User interface change data:

-*-

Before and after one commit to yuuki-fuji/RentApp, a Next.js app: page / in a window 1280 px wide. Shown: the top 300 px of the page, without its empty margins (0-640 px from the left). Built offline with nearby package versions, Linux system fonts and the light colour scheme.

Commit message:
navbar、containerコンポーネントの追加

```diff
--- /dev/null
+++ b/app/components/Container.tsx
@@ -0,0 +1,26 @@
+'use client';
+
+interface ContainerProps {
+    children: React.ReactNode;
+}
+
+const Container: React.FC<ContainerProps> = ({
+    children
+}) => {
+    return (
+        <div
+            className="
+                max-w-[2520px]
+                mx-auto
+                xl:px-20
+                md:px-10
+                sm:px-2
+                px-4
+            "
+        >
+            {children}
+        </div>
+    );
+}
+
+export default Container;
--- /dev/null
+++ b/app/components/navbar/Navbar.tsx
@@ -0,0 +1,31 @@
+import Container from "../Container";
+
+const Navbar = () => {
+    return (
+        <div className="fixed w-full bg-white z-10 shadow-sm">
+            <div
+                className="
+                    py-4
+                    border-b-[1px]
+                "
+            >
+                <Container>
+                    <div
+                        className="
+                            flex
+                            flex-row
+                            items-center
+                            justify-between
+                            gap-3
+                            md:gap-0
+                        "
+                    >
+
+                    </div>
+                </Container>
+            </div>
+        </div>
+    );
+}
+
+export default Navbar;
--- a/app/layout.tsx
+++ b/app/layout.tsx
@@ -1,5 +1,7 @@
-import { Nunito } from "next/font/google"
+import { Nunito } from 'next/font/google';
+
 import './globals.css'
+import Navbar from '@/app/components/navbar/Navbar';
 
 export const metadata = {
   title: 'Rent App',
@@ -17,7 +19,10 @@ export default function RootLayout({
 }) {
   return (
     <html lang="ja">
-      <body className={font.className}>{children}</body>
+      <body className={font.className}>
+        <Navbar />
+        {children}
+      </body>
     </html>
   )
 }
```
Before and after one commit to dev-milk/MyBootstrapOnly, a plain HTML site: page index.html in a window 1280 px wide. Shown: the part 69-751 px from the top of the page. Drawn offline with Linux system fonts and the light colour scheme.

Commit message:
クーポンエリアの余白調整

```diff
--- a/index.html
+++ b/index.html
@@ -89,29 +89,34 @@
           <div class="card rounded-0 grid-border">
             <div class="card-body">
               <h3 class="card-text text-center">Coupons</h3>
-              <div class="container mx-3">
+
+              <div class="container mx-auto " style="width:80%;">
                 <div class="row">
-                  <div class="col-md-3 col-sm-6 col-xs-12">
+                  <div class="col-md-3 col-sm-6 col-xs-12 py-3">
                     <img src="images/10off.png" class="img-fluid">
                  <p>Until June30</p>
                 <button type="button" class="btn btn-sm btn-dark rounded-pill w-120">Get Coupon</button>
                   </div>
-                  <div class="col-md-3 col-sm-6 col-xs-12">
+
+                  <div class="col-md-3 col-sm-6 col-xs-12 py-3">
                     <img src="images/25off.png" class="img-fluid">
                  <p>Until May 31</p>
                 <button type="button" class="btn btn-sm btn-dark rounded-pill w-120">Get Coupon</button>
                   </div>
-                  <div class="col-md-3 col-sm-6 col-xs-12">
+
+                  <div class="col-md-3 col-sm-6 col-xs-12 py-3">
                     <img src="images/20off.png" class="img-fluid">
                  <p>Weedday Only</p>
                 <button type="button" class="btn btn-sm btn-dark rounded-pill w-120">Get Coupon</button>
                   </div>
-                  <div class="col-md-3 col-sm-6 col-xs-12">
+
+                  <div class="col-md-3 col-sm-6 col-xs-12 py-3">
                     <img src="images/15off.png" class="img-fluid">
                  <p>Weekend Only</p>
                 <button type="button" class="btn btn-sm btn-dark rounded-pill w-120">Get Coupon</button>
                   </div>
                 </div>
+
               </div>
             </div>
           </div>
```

-*-

For this exercise, give the entries above again with no difference at all.

Before and after one commit to yuuki-fuji/RentApp, a Next.js app: page / in a window 1280 px wide. Shown: the top 300 px of the page, without its empty margins (0-640 px from the left). Built offline with nearby package versions, Linux system fonts and the light colour scheme.

Commit message:
navbar、containerコンポーネントの追加

```diff
--- /dev/null
+++ b/app/components/Container.tsx
@@ -0,0 +1,26 @@
+'use client';
+
+interface ContainerProps {
+    children: React.ReactNode;
+}
+
+const Container: React.FC<ContainerProps> = ({
+    children
+}) => {
+    return (
+        <div
+            className="
+                max-w-[2520px]
+                mx-auto
+                xl:px-20
+                md:px-10
+                sm:px-2
+                px-4
+            "
+        >
+            {children}
+        </div>
+    );
+}
+
+export default Container;
--- /dev/null
+++ b/app/components/navbar/Navbar.tsx
@@ -0,0 +1,31 @@
+import Container from "../Container";
+
+const Navbar = () => {
+    return (
+        <div className="fixed w-full bg-white z-10 shadow-sm">
+            <div
+                className="
+                    py-4
+                    border-b-[1px]
+                "
+            >
+                <Container>
+                    <div
+                        className="
+                            flex
+                            flex-row
+                            items-center
+                            justify-between
+                            gap-3
+                            md:gap-0
+                        "
+                    >
+
+                    </div>
+                </Container>
+            </div>
+        </div>
+    );
+}
+
+export default Navbar;
--- a/app/layout.tsx
+++ b/app/layout.tsx
@@ -1,5 +1,7 @@
-import { Nunito } from "next/font/google"
+import { Nunito } from 'next/font/google';
+
 import './globals.css'
+import Navbar from '@/app/components/navbar/Navbar';
 
 export const metadata = {
   title: 'Rent App',
@@ -17,7 +19,10 @@ export default function RootLayout({
 }) {
   return (
     <html lang="ja">
-      <body className={font.className}>{children}</body>
+      <body className={font.className}>
+        <Navbar />
+        {children}
+      </body>
     </html>
   )
 }
```
Before and after one commit to dev-milk/MyBootstrapOnly, a plain HTML site: page index.html in a window 1280 px wide. Shown: the part 69-751 px from the top of the page. Drawn offline with Linux system fonts and the light colour scheme.

Commit message:
クーポンエリアの余白調整

```diff
--- a/index.html
+++ b/index.html
@@ -89,29 +89,34 @@
           <div class="card rounded-0 grid-border">
             <div class="card-body">
               <h3 class="card-text text-center">Coupons</h3>
-              <div class="container mx-3">
+
+              <div class="container mx-auto " style="width:80%;">
                 <div class="row">
-                  <div class="col-md-3 col-sm-6 col-xs-12">
+                  <div class="col-md-3 col-sm-6 col-xs-12 py-3">
                     <img src="images/10off.png" class="img-fluid">
                  <p>Until June30</p>
                 <button type="button" class="btn btn-sm btn-dark rounded-pill w-120">Get Coupon</button>
                   </div>
-                  <div class="col-md-3 col-sm-6 col-xs-12">
+
+                  <div class="col-md-3 col-sm-6 col-xs-12 py-3">
                     <img src="images/25off.png" class="img-fluid">
                  <p>Until May 31</p>
                 <button type="button" class="btn btn-sm btn-dark rounded-pill w-120">Get Coupon</button>
                   </div>
-                  <div class="col-md-3 col-sm-6 col-xs-12">
+
+                  <div class="col-md-3 col-sm-6 col-xs-12 py-3">
                     <img src="images/20off.png" class="img-fluid">
                  <p>Weedday Only</p>
                 <button type="button" class="btn btn-sm btn-dark rounded-pill w-120">Get Coupon</button>
                   </div>
-                  <div class="col-md-3 col-sm-6 col-xs-12">
+
+                  <div class="col-md-3 col-sm-6 col-xs-12 py-3">
                     <img src="images/15off.png" class="img-fluid">
                  <p>Weekend Only</p>
                 <button type="button" class="btn btn-sm btn-dark rounded-pill w-120">Get Coupon</button>
                   </div>
                 </div>
+
               </div>
             </div>
           </div>
```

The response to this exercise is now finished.